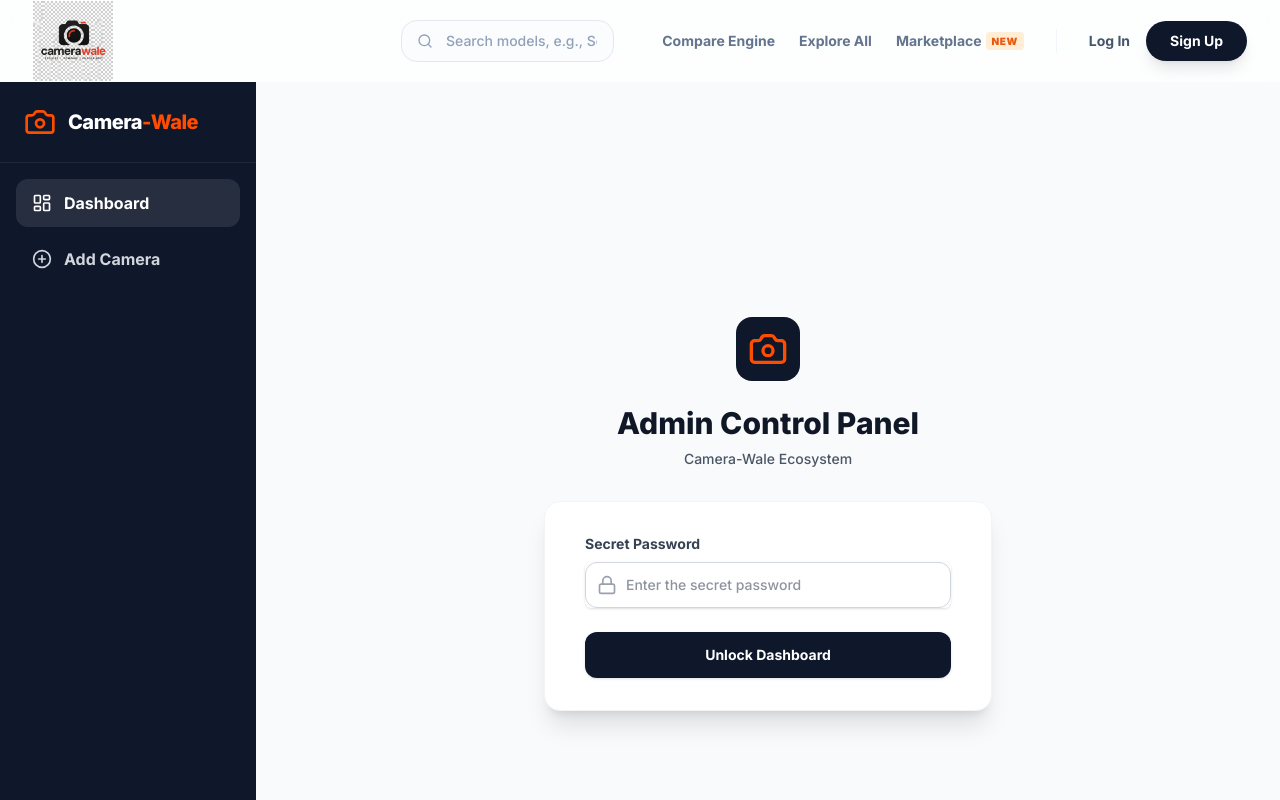
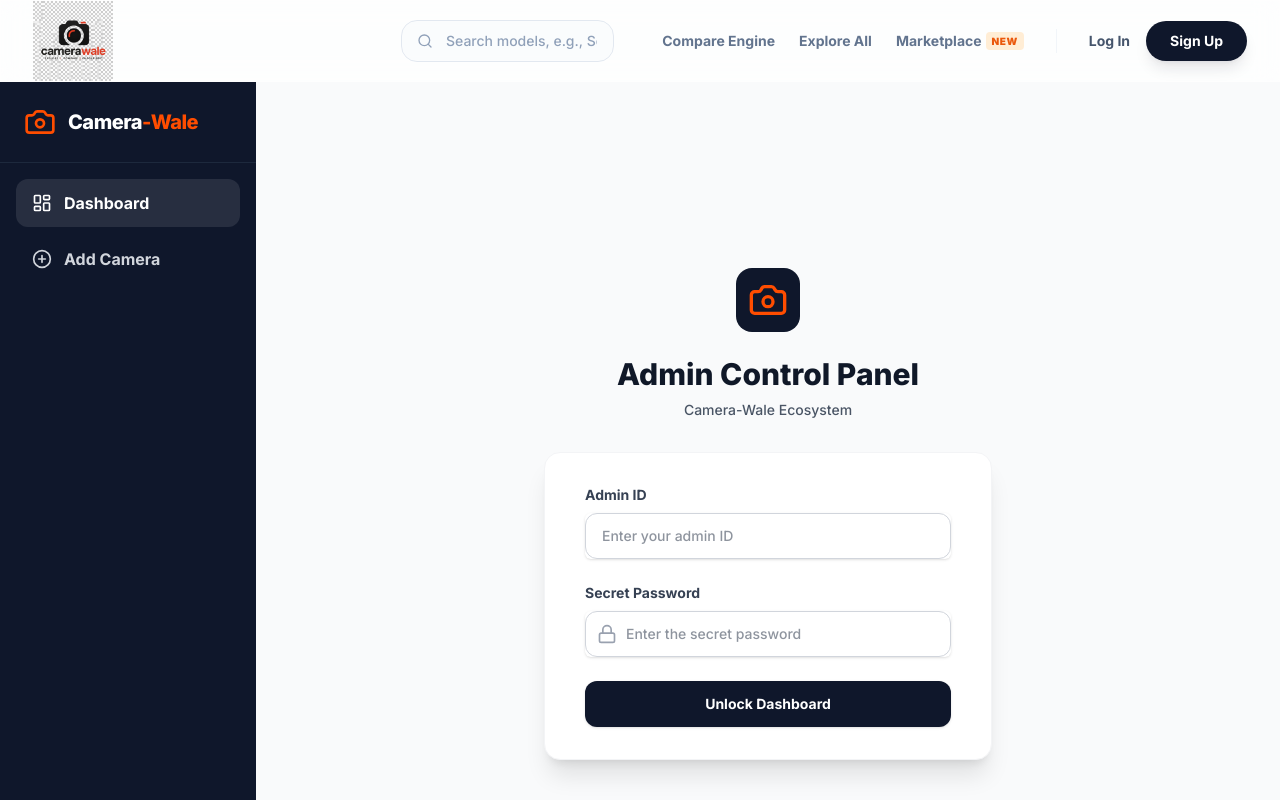
Before and after one commit to RahulBiswas1704/camera-wale, a Next.js app: page /admin/login in a window 1280 px wide. Shown: the top 800 px of the page. Built offline with nearby package versions, Linux system fonts and the light colour scheme; no server answers.

Commit message:
feat: implement server-side admin authentication and camera management actions

```diff
--- a/src/app/admin/actions.js
+++ b/src/app/admin/actions.js
@@ -6,10 +6,13 @@
 import { revalidatePath } from 'next/cache';
 
 export async function login(prevState, formData) {
+  const adminId = formData.get('adminId');
   const password = formData.get('password');
-  const adminPassword = process.env.ADMIN_PASSWORD;
 
-  if (password === adminPassword) {
+  const targetId = process.env.ADMIN_ID;
+  const targetPassword = process.env.ADMIN_PASSWORD;
+
+  if (adminId === targetId && password === targetPassword) {
     // Set a secure httpOnly cookie
     (await cookies()).set('admin_session', 'authenticated', {
       httpOnly: true,
@@ -19,7 +22,7 @@
     });
     redirect('/admin');
   } else {
-    return { error: 'Invalid password' };
+    return { error: 'Invalid credentials' };
   }
 }
 
--- a/src/app/admin/login/page.js
+++ b/src/app/admin/login/page.js
@@ -26,6 +26,22 @@
       <div className="mt-8 sm:mx-auto sm:w-full sm:max-w-md">
         <div className="bg-white py-8 px-4 shadow-xl sm:rounded-2xl sm:px-10 border border-gray-100">
           <form action={formAction} className="space-y-6">
+            <div>
+              <label htmlFor="adminId" className="block text-sm font-bold text-gray-700">
+                Admin ID
+              </label>
+              <div className="mt-2 relative rounded-md shadow-sm">
+                <input
+                  id="adminId"
+                  name="adminId"
+                  type="text"
+                  required
+                  className="block w-full px-4 py-3 border border-gray-300 rounded-xl focus:ring-orange-500 focus:border-orange-500 sm:text-sm font-medium"
+                  placeholder="Enter your admin ID"
+                />
+              </div>
+            </div>
+
             <div>
               <label htmlFor="password" className="block text-sm font-bold text-gray-700">
                 Secret Password
```
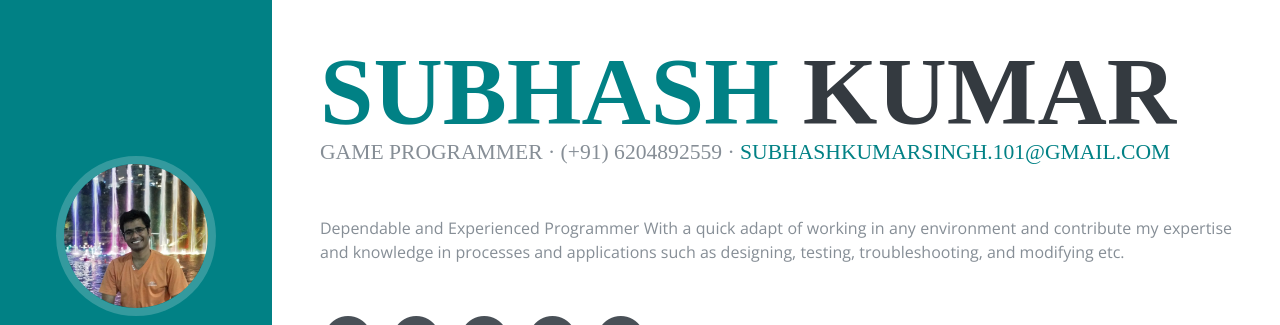
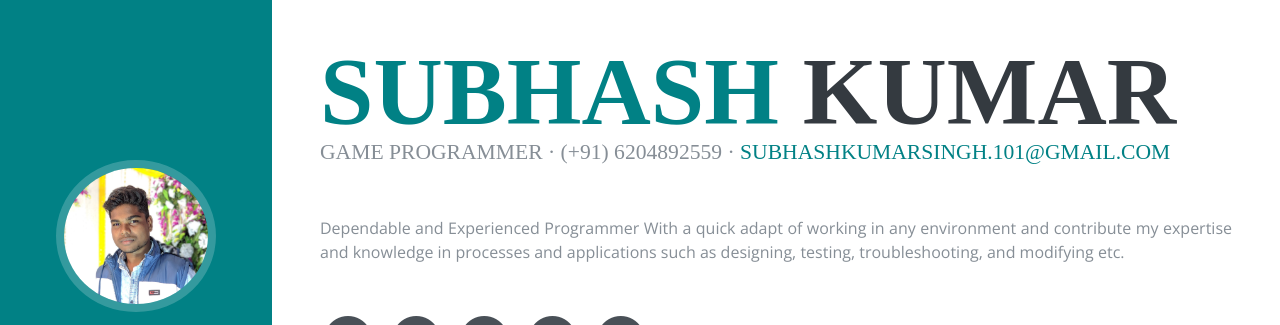
Before and after one commit to UnityApp/portfolio, a website: page resume/index.html in a window 1280 px wide. Shown: the top 325 px of the page. Drawn offline with nearby package versions, Linux system fonts and the light colour scheme; a web font is replaced by a local one.

Commit message:
Update index.html

```diff
--- a/resume/index.html
+++ b/resume/index.html
@@ -35,7 +35,7 @@
       <a class="navbar-brand js-scroll-trigger" target="_parent"  href="..">
         <span class="d-block d-lg-none">Subhash Kumar</span>
         <span class="d-none d-lg-block">
-          <img class="img-fluid img-profile rounded-circle mx-auto mb-2" src="../img/neeraj.jpg"  alt="Subhash Kumar, Game Programmer" title="Subhash Kumar">
+          <img class="img-fluid img-profile rounded-circle mx-auto mb-2" src="../img/subhash_img.jpg"  alt="Subhash Kumar, Game Programmer" title="Subhash Kumar">
         </span>
       </a>
       <button class="bg-primary navbar-toggler" type="button" data-toggle="collapse" data-target="#navbarSupportedContent" aria-controls="navbarSupportedContent" aria-expanded="false" aria-label="Toggle navigation" style="outline:0px">
```
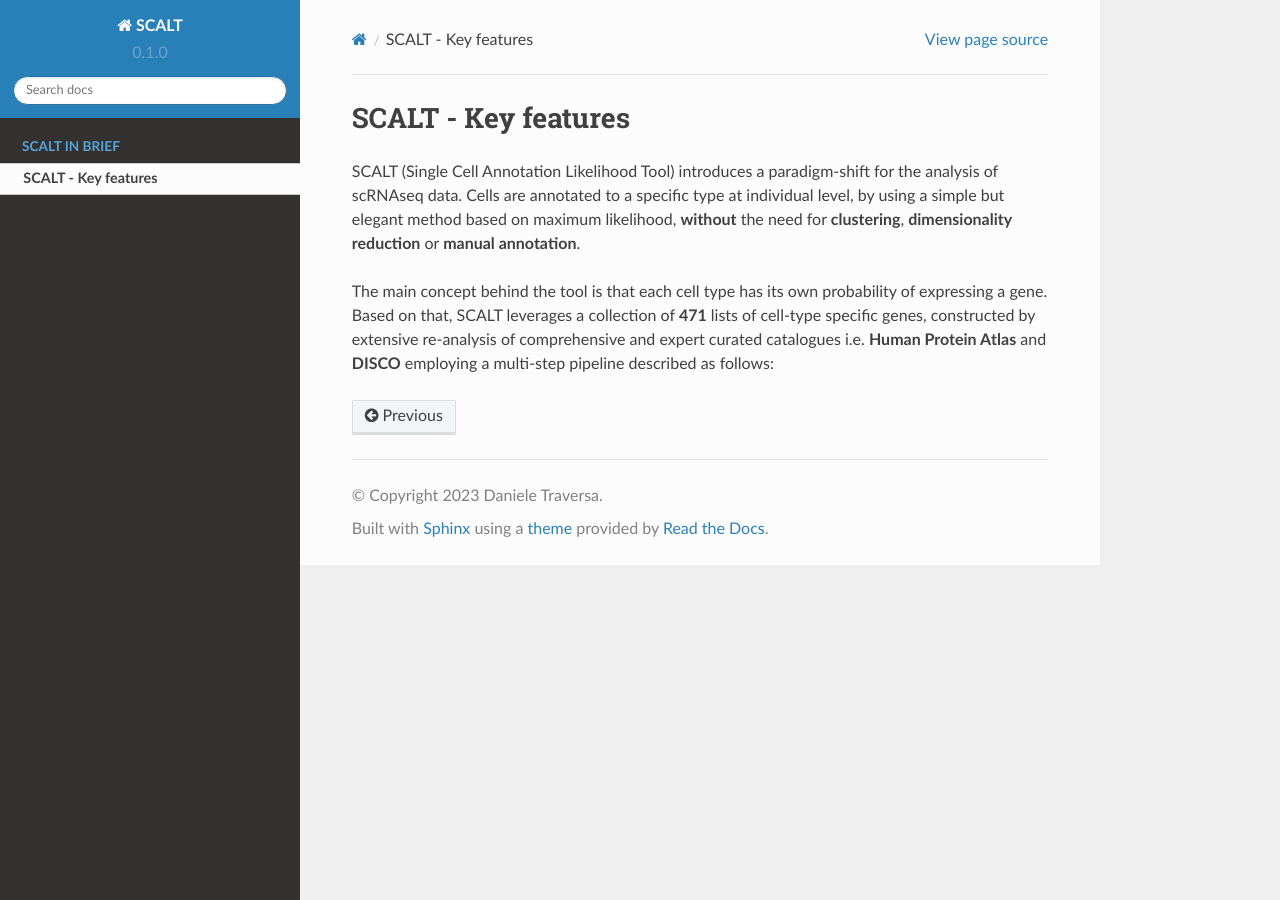
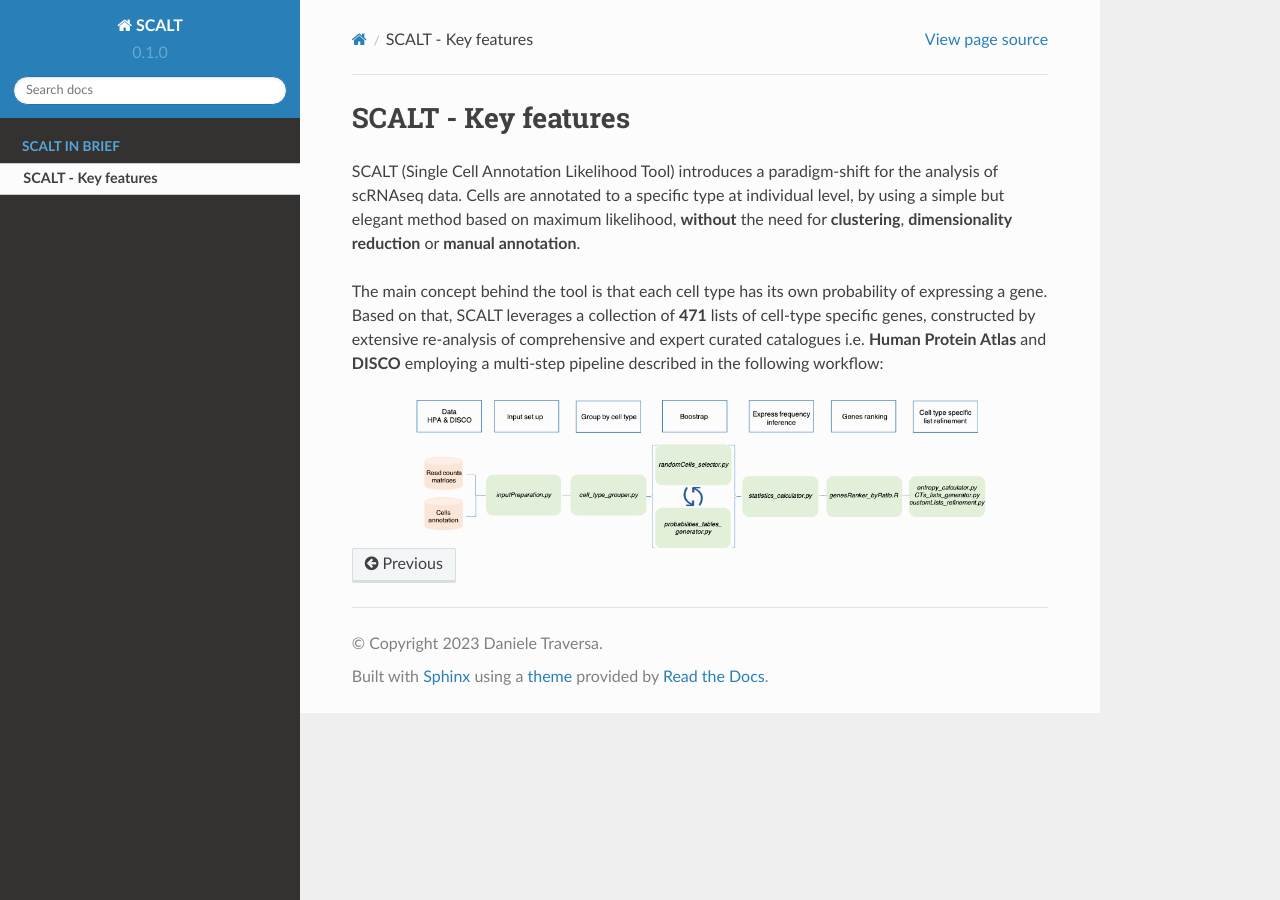
Before and after one commit to danitrave/CapitalCitiesGame, a Sphinx documentation site: the page built from docs/source/intro.rst, in a window 1280 px wide. Built offline with Sphinx 7.4.7 and the Read the Docs theme 2.0.0, drawn with Linux system fonts in a browser that asks for light colours.

Commit message:
Update intro.rst

```diff
--- a/docs/source/intro.rst
+++ b/docs/source/intro.rst
@@ -3,4 +3,8 @@ SCALT - Key features
 
 SCALT (Single Cell Annotation Likelihood Tool) introduces a paradigm-shift for the analysis of scRNAseq data. Cells are annotated to a specific type at individual level, by using a simple but elegant method based on maximum likelihood, **without** the need for **clustering**, **dimensionality reduction** or **manual annotation**.
 
-The main concept behind the tool is that each cell type has its own probability of expressing a gene. Based on that, SCALT leverages a collection of **471** lists of cell-type specific genes, constructed by extensive re-analysis of comprehensive and expert curated catalogues i.e. **Human Protein Atlas** and **DISCO** employing a multi-step pipeline described as follows:
+The main concept behind the tool is that each cell type has its own probability of expressing a gene. Based on that, SCALT leverages a collection of **471** lists of cell-type specific genes, constructed by extensive re-analysis of comprehensive and expert curated catalogues i.e. **Human Protein Atlas** and **DISCO** employing a multi-step pipeline described in the following workflow:
+
+.. figure:: pictures/scalt_cts_workflow.png
+   :align: center
+   :scale: 30%
```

------------------------------

HOW TO COMPLETE THIS TASK: All entries should be restated word for word; no images belong in the copy.

EXERCISE OUTPUT:
Before and after one commit to RahulBiswas1704/camera-wale, a Next.js app: page /admin/login in a window 1280 px wide. Shown: the top 800 px of the page. Built offline with nearby package versions, Linux system fonts and the light colour scheme; no server answers.

Commit message:
feat: implement server-side admin authentication and camera management actions

```diff
--- a/src/app/admin/actions.js
+++ b/src/app/admin/actions.js
@@ -6,10 +6,13 @@
 import { revalidatePath } from 'next/cache';
 
 export async function login(prevState, formData) {
+  const adminId = formData.get('adminId');
   const password = formData.get('password');
-  const adminPassword = process.env.ADMIN_PASSWORD;
 
-  if (password === adminPassword) {
+  const targetId = process.env.ADMIN_ID;
+  const targetPassword = process.env.ADMIN_PASSWORD;
+
+  if (adminId === targetId && password === targetPassword) {
     // Set a secure httpOnly cookie
     (await cookies()).set('admin_session', 'authenticated', {
       httpOnly: true,
@@ -19,7 +22,7 @@
     });
     redirect('/admin');
   } else {
-    return { error: 'Invalid password' };
+    return { error: 'Invalid credentials' };
   }
 }
 
--- a/src/app/admin/login/page.js
+++ b/src/app/admin/login/page.js
@@ -26,6 +26,22 @@
       <div className="mt-8 sm:mx-auto sm:w-full sm:max-w-md">
         <div className="bg-white py-8 px-4 shadow-xl sm:rounded-2xl sm:px-10 border border-gray-100">
           <form action={formAction} className="space-y-6">
+            <div>
+              <label htmlFor="adminId" className="block text-sm font-bold text-gray-700">
+                Admin ID
+              </label>
+              <div className="mt-2 relative rounded-md shadow-sm">
+                <input
+                  id="adminId"
+                  name="adminId"
+                  type="text"
+                  required
+                  className="block w-full px-4 py-3 border border-gray-300 rounded-xl focus:ring-orange-500 focus:border-orange-500 sm:text-sm font-medium"
+                  placeholder="Enter your admin ID"
+                />
+              </div>
+            </div>
+
             <div>
               <label htmlFor="password" className="block text-sm font-bold text-gray-700">
                 Secret Password
```
Before and after one commit to UnityApp/portfolio, a website: page resume/index.html in a window 1280 px wide. Shown: the top 325 px of the page. Drawn offline with nearby package versions, Linux system fonts and the light colour scheme; a web font is replaced by a local one.

Commit message:
Update index.html

```diff
--- a/resume/index.html
+++ b/resume/index.html
@@ -35,7 +35,7 @@
       <a class="navbar-brand js-scroll-trigger" target="_parent"  href="..">
         <span class="d-block d-lg-none">Subhash Kumar</span>
         <span class="d-none d-lg-block">
-          <img class="img-fluid img-profile rounded-circle mx-auto mb-2" src="../img/neeraj.jpg"  alt="Subhash Kumar, Game Programmer" title="Subhash Kumar">
+          <img class="img-fluid img-profile rounded-circle mx-auto mb-2" src="../img/subhash_img.jpg"  alt="Subhash Kumar, Game Programmer" title="Subhash Kumar">
         </span>
       </a>
       <button class="bg-primary navbar-toggler" type="button" data-toggle="collapse" data-target="#navbarSupportedContent" aria-controls="navbarSupportedContent" aria-expanded="false" aria-label="Toggle navigation" style="outline:0px">
```
Before and after one commit to danitrave/CapitalCitiesGame, a Sphinx documentation site: the page built from docs/source/intro.rst, in a window 1280 px wide. Built offline with Sphinx 7.4.7 and the Read the Docs theme 2.0.0, drawn with Linux system fonts in a browser that asks for light colours.

Commit message:
Update intro.rst

```diff
--- a/docs/source/intro.rst
+++ b/docs/source/intro.rst
@@ -3,4 +3,8 @@ SCALT - Key features
 
 SCALT (Single Cell Annotation Likelihood Tool) introduces a paradigm-shift for the analysis of scRNAseq data. Cells are annotated to a specific type at individual level, by using a simple but elegant method based on maximum likelihood, **without** the need for **clustering**, **dimensionality reduction** or **manual annotation**.
 
-The main concept behind the tool is that each cell type has its own probability of expressing a gene. Based on that, SCALT leverages a collection of **471** lists of cell-type specific genes, constructed by extensive re-analysis of comprehensive and expert curated catalogues i.e. **Human Protein Atlas** and **DISCO** employing a multi-step pipeline described as follows:
+The main concept behind the tool is that each cell type has its own probability of expressing a gene. Based on that, SCALT leverages a collection of **471** lists of cell-type specific genes, constructed by extensive re-analysis of comprehensive and expert curated catalogues i.e. **Human Protein Atlas** and **DISCO** employing a multi-step pipeline described in the following workflow:
+
+.. figure:: pictures/scalt_cts_workflow.png
+   :align: center
+   :scale: 30%
```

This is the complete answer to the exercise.